Last year, in a Nature study, De Sanctis' team reported that the surface of Ceres contains ammoniated phyllosilicates, or clays containing ammonia. Because ammonia is abundant in the outer solar system, this finding introduced the idea that Ceres may have formed near the orbit of Neptune and migrated inward. Alternatively, Ceres may have formed closer to its current position between Mars and Jupiter, but with material accumulated from the outer solar system.

The new results also find ammonia-bearing salts -- ammonium chloride and/or ammonium bicarbonate -- in Occator Crater.

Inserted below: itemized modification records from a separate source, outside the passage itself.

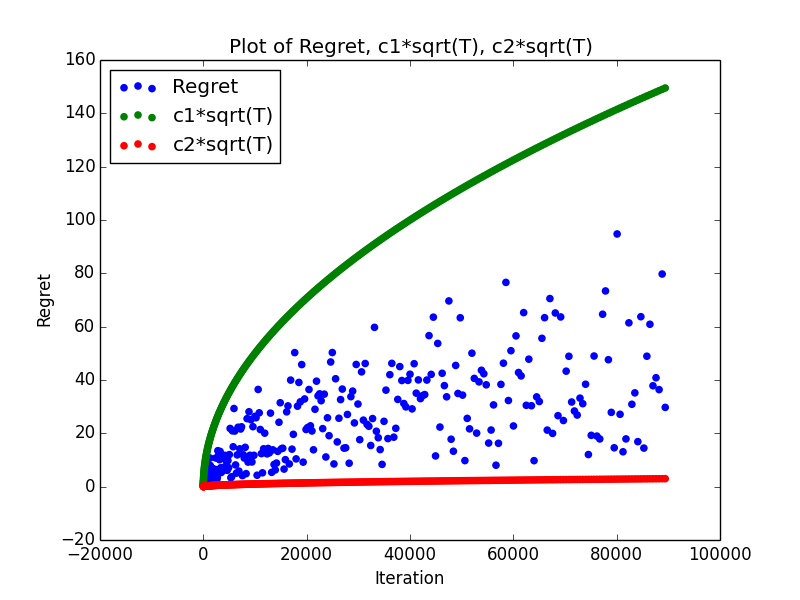
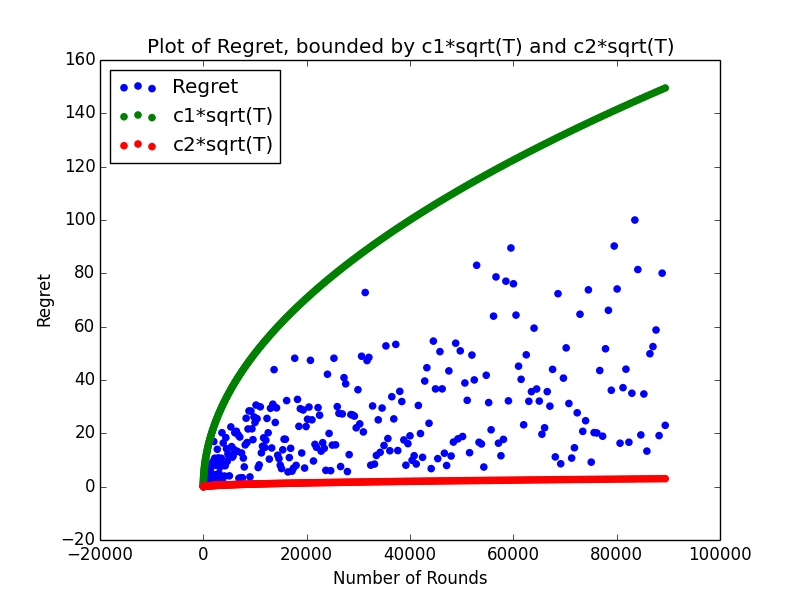
Calling it good with code for 1a and 1b.

diff --git a/ps4/ps4_q1b.py b/ps4/ps4_q1b.py
@@ -1,13 +1,16 @@
 '''
+Robert Werthman
+CSCI 5454
+PS4 Questions 1 Part b
 
 Sources
 ---------
 https://stackoverflow.com/questions/3679694/a-weighted-version-of-random-choice
-  - Create and choose an element with a probability
+  - Showed me how to create and choose an element with a probability
 https://web.eecs.umich.edu/~jabernet/eecs598course/fall2013/web/notes/lec4_091613.pdf
-  -
+  - Describes how to implement hedge
 https://stackoverflow.com/questions/10271484/python-element-wise-multiplication-of-two-lists
-  - dot product of two lists
+  - Show me how to do the dot product of two lists
 '''
 #from numpy.random import choice
 from random import random
@@ -15,23 +18,45 @@ import math
 import matplotlib.pyplot as plt
 
 def UpdateWeights(learning_rate, weights, loss_vector):
+  '''
+  Update the weights for each action given the loss vector for 
+  a particular round.
+  '''
   for i in range(len(weights)):
     x = -learning_rate*loss_vector[i]
     weights[i] = weights[i]*math.exp(x)
   return weights
 
 def GetProbilityDistribution(weights):
+  '''
+  Creates the probability distribution for a list of weights.
+  Each weight may have a different probability.
+  '''
   # Create probabilities for each weight/column of the matrix
   probability_distribution = [(weight/sum(weights)) for weight in weights]  
   return probability_distribution
 
 def NatureChoosesLossVector(num_actions):
+  '''
+  Create a vector/list of random losses for each action
+  The losses are between 0 and 1
+  
+  Returns:
+    loss vector 
+  '''
   loss_vector = []
-  for i in range(num_actions):
+  for _ in range(num_actions):
     loss_vector.append(random())
   return loss_vector 
 
 def AlgorithmLoss(weights, loss_vector, probability_distribution):
+  '''
+  Calculates the algorithm loss by doing a dot product of
+  the loss vector and the probability distribution
+  
+  Returns:
+    Algorithm loss 
+  '''
   #algorithm_loss = 0.0
   #for i in range(len(weights)):
     #algorithm_loss += weights[i]*loss_vector[i]
@@ -42,36 +67,40 @@ def AlgorithmLoss(weights, loss_vector, probability_distribution):
     
 
 def Hedge(learning_rate, rounds, num_actions):
+  '''
+  Implementation of the Hedge/action setting for game playing
+  
+  Returns:
+    regret for the number of rounds hedge was run for
+  '''
+  # initialize the weights to 1
   weights = [1.0]*num_actions
+  # list that keeps track of the losses for each action for all rounds
   loss_per_action = [0.0]*num_actions
+  # float that keeps track of the total algorithm loss for all rounds
   algorithm_loss = 0.0
-  for t in range(rounds):
+  for _ in range(rounds):
+    # Get the probability distribution from the weights for the actions
     probability_distribution = GetProbilityDistribution(weights)
+    # Loss vector generated by nature for each action
     loss_vector = NatureChoosesLossVector(num_actions)
-    # Keep track of the losses for each of the actions
+    # Sum the losses for each action each round
     for i in range(len(loss_per_action)):
       loss_per_action[i] += loss_vector[i]
-    # Caclulate the algorithm loss for the round
+    # Calculate the algorithm loss for the round
     algorithm_loss += AlgorithmLoss(weights, loss_vector, probability_distribution)
+    # Update the weigths for each action based on the loss vector
     weights = UpdateWeights(learning_rate, weights, loss_vector)
   
+  # Calculate the regret for the given number of rounds
   regret = algorithm_loss - min(loss_per_action)
   return regret
 
-def main():
-  regrets = []
-  T = []
-  num_actions = 2
-  for i in range(2,300,1):
-    print i
-    rounds = i**2
-    T.append(rounds)
-    #learning_rate = 1.0/math.sqrt(rounds)
-    learning_rate = math.sqrt((8*math.log10(num_actions))/rounds)
-  
-  
-    regrets.append(Hedge(learning_rate, rounds, num_actions))
- 
+def CreateGraph(regrets, T):
+  '''
+  Create a graph showing the the regret of hedge is 
+  theta(sqrt(T)) where T is the number of rounds
+  '''
   c1 = .5
   c2 = 0.01
   c1_T = [c1*math.sqrt(x) for x in T]
@@ -83,15 +112,23 @@ def main():
   c = plt.scatter(T,c2_T,color='r')
   #plt.ylim(0, 150)
   #plt.xlim(0, 70000)
-  plt.title("Plot of Regret, c1*sqrt(T), c2*sqrt(T)")
+  plt.title("Plot of Regret, bounded by c1*sqrt(T) and c2*sqrt(T)")
   plt.legend((a,b,c),('Regret', 'c1*sqrt(T)', 'c2*sqrt(T)'), loc=2)
-  plt.xlabel('Iteration')
+  plt.xlabel('Number of Rounds')
   plt.ylabel('Regret')
   plt.savefig('q1b.png')
-  
 
-  
-  
+def main():
+  regrets = []
+  T = []
+  num_actions = 2
+  for i in range(2,300,1):
+    rounds = i**2
+    T.append(rounds)
+    learning_rate = math.sqrt((8*math.log10(num_actions))/rounds)
+    regrets.append(Hedge(learning_rate, rounds, num_actions))
+ 
+  CreateGraph(regrets, T)
 
 if __name__ == '__main__':
   main()

diff --git a/ps4/ps4_q1a.py b/ps4/ps4_q1a.py
@@ -1,17 +1,30 @@
 '''
+Robert Werthman
+CSCI 5454
+PS4 Question 1 Part a
 
 Sources
 ---------
 https://stackoverflow.com/questions/3679694/a-weighted-version-of-random-choice
-  - 
+  - Showed me how to create and choose an element with a probability
 https://web.eecs.umich.edu/~jabernet/eecs598course/fall2013/web/notes/lec4_091613.pdf
-  -
+  - Describes how to implement hedge
+https://stackoverflow.com/questions/10271484/python-element-wise-multiplication-of-two-lists
+  - Show me how to do the dot product of two lists
 '''
 from numpy.random import choice
 from random import randint
 import math
 
 def ChooseAction(weights):
+  '''
+  Choose an action based on a probability distribution
+  for each action which was created by the weights for each action.
+  
+  Returns:
+    action integer of index in list
+    probability_distribution probabilities for each action
+  '''
   # The AI can choose a column in the matrix
   actions = [i for i in range(len(weights))]
   # Create probabilities for each weight/column of the matrix
@@ -21,12 +34,19 @@ def ChooseAction(weights):
   return action, probability_distribution
 
 def UpdateWeights(learning_rate, weights, loss_vector):
+  '''
+  Update the weights for each action given the loss vector for 
+  a particular round.
+  '''
   for i in range(len(weights)):
     x = -learning_rate*loss_vector[i]
     weights[i] = weights[i]*math.exp(x)
   return weights
 
 def UpdateScores(ai_score, ai_action, user_score, user_action, payoff_matrix):
+  '''
+  Displays the scores of the human player and AI after each round.
+  '''
   old_ai_score = ai_score
   ai_score = old_ai_score - payoff_matrix[user_action][ai_action]
   print 'old AI score', old_ai_score, ', new AI score', ai_score, ', difference', \
@@ -40,6 +60,9 @@ def UpdateScores(ai_score, ai_action, user_score, user_action, payoff_matrix):
   return ai_score, user_score
 
 def Hedge(learning_rate, payoff_matrix, rounds):
+  '''
+  Implementation of the Hedge/action setting for game playing.
+  '''
   user_score = 0.0
   ai_score = 0.0
   weights = [1.0]*len(payoff_matrix[0])
@@ -68,6 +91,7 @@ def Hedge(learning_rate, payoff_matrix, rounds):
 
 def main():
   
+  # Create a random payoff matrix
   payoff_matrix = [[randint(-10,10),randint(-10,10),randint(-10,10)],
                    [randint(-10,10),randint(-10,10),randint(-10,10)],
                    [randint(-10,10),randint(-10,10),randint(-10,10)]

The carbonate finding further reinforces Ceres' connection with icy worlds in the outer solar system. Ammonia, in addition to sodium carbonate and sodium bicarbonate found at Occator, has been detected in the plumes of Enceladus, an icy moon of Saturn known for its geysers erupting from fissures in its surface. Such materials make Ceres interesting for the study of astrobiology.

"We will need to research whether Ceres' many other bright areas also contain these carbonates," De Sanctis said.

A separate Nature study in 2015 by scientists with the Dawn framing camera team hypothesized that the bright areas contain a different kind of salt: magnesium sulphate. But the new findings suggest sodium carbonate is the more likely constituent.

"It's amazing how much we have been able to learn about Ceres' interior from Dawn's observations of chemical and geophysical properties. We expect more such discoveries as we mine this treasure trove of data," said Carol Raymond, deputy principal investigator for the Dawn mission, based at NASA's Jet Propulsion Laboratory, Pasadena, California.

Dawn science team members have also published a new study about the makeup of the outer layer of Ceres in Nature Geoscience, based on images from Dawn's framing camera. This study, led by Michael Bland of the U.S. Geological Survey, Flagstaff, Arizona, finds that most of Ceres' largest craters are more than 1 mile (2 kilometres) deep relative to surrounding terrain, meaning they have not deformed much over billions of years. These significant depths suggest that Ceres' subsurface is no more than 40 percent ice by volume, and the rest may be a mixture of rock and low-density materials such as salts or chemical compounds called clathrates. The appearance of a few shallow craters suggests that there could be variations in ice and rock content in the subsurface.